Although that sounds daunting, it may be reality due to a new college application that entails creating a portfolio starting freshman year. This application is marketed as equalizing, but in reality, it puts way too much pressure on students.

According to, 80 colleges and universities have adopted this new application, which helps students make portfolios of their work online. In theory, this application will help create a level playing field for students who don’t have access to academic counselors and prepare ninth graders, but it is problematic for a few reasons.

Freshmen should not be pressured into thinking about their post-high school plans so early. Most people don’t think about what they want to do until junior or senior year. At the end of sophomore year one of my teachers pressured me to start my college search, and even that was way too early. I just stared at Naviance for 40 minutes and freaked out.

What I’ve wanted to do after my four years here has changed so many times throughout high school, from journalism to landscape architecture to dance to liberal arts and so on. I know most people are the same way. If you ask a freshman what their plans are for the future, they’re will be unsure, and if they are sure, that plan will most likely end up changing. Freshman year should be meant for getting acquainted to a new environment and learning about your interests, not college prep.

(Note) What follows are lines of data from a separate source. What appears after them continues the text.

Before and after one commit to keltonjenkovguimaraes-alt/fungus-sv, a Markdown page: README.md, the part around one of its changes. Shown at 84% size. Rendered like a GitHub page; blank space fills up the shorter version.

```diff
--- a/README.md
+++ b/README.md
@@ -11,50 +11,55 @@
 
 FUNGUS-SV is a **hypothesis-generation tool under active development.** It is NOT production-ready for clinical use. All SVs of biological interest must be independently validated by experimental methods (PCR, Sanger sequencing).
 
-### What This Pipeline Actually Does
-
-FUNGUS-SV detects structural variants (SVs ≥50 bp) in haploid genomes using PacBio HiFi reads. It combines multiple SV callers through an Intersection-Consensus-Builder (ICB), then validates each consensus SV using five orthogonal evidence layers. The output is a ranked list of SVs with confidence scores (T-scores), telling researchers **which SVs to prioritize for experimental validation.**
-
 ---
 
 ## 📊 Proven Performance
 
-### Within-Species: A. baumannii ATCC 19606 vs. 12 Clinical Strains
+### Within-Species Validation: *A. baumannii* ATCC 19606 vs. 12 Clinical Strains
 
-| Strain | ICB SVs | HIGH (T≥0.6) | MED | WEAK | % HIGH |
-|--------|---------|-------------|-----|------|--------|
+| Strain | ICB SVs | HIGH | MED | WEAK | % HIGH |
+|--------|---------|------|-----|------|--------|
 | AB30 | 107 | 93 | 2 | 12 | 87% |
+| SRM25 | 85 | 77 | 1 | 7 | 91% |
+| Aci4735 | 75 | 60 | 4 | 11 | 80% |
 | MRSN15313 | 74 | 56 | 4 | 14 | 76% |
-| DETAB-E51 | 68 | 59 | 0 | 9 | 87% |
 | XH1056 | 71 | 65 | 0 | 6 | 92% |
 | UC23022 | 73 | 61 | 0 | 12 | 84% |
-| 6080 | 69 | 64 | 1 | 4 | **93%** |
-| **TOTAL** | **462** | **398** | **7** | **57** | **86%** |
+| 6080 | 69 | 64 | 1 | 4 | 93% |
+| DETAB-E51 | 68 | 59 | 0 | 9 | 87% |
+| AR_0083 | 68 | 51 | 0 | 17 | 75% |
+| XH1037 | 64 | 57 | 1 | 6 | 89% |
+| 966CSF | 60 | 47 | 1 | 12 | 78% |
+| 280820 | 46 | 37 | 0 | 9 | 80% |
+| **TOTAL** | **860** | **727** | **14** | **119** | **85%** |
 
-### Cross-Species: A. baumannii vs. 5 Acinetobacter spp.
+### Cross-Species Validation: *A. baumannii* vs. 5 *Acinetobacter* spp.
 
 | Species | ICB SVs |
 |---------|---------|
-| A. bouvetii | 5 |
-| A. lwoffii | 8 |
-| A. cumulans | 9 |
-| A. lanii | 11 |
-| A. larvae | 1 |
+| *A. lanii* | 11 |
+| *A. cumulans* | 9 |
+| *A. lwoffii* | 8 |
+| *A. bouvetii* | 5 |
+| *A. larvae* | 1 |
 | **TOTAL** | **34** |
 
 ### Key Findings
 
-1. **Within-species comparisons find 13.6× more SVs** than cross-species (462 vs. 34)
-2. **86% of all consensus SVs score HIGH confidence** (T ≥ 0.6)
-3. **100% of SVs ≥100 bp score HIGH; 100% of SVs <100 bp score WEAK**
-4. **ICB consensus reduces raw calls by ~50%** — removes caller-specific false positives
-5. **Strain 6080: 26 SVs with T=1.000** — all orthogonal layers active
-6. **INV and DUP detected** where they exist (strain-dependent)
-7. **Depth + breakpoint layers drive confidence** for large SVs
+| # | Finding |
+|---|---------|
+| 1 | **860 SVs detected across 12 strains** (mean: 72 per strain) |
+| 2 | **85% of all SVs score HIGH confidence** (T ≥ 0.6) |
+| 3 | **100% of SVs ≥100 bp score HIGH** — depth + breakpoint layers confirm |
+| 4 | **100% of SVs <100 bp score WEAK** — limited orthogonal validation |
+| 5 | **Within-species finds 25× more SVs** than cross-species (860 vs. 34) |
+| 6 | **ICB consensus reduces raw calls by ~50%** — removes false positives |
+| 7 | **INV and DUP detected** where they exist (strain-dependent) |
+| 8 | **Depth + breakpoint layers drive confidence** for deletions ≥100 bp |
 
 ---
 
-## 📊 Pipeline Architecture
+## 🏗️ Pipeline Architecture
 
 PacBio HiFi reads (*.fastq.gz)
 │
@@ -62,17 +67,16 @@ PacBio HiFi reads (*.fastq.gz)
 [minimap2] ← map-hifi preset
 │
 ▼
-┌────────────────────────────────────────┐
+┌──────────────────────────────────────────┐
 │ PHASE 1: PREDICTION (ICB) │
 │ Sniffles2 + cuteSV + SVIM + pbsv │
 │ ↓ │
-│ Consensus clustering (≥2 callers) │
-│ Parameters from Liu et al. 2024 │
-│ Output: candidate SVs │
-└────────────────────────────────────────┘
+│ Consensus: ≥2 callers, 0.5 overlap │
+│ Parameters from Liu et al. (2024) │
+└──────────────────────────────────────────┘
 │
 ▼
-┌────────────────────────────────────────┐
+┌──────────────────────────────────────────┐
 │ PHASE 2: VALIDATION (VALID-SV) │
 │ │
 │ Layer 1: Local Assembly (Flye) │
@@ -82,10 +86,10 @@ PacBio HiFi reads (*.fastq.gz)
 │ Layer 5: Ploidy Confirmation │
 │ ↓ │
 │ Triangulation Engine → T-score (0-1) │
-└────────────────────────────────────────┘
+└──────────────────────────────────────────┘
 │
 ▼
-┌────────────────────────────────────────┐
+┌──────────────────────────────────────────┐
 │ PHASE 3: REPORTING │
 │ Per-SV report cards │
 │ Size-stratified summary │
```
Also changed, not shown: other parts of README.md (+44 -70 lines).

The other claim about this new portfolio application is that it helps people who don’t have access to personal guidance counselors at school. I decided to do some investigating and signed up for an account on the Coalition for Access, Affordability, and Success website to explore the application.

Once you have an account made, you can start your portfolio. There is some personal information to fill out, and then you can start putting things in your locker. However, one of the things that you have to put in your locker is a counselor recommendation. This seems to negate the purpose of the application; it still requires many of the same things that the common app does. Plus, the lack of instruction on the website indicates that you may actually need more support from a counselor to put everything together.

This application also hasn’t been marketed enough. I can assume with some confidence that this column is the first time many people are hearing about it. If the 80 schools who have adopted this application want people to put it to use, they should be making people aware that it is an option. Otherwise, people have no way of hearing about it and it isn’t useful in any way.

The portfolio application, though, is useful because it is more personal than many current applications. It shows personal growth and values more than just test scores and GPA. It gives students a chance to show how they have grown throughout the course of high school. For that reason, this new application does seem like a better option.

However, the common application can be personalized as well. The pressure of this new portfolio application is too much to put on young high schoolers. They face enough pressure as it is, with the transition of a new school and higher expectations. The positives of this type of application don’t outweigh the negatives, and it doesn’t live up to its claim of students without access to as much counseling. That, as well as its lack of instruction, make it no better than the common app or any other application. Colleges and universities should stay with the common application rather than transitioning into portfolios. This provides students with enough time to figure out what it is they want to do.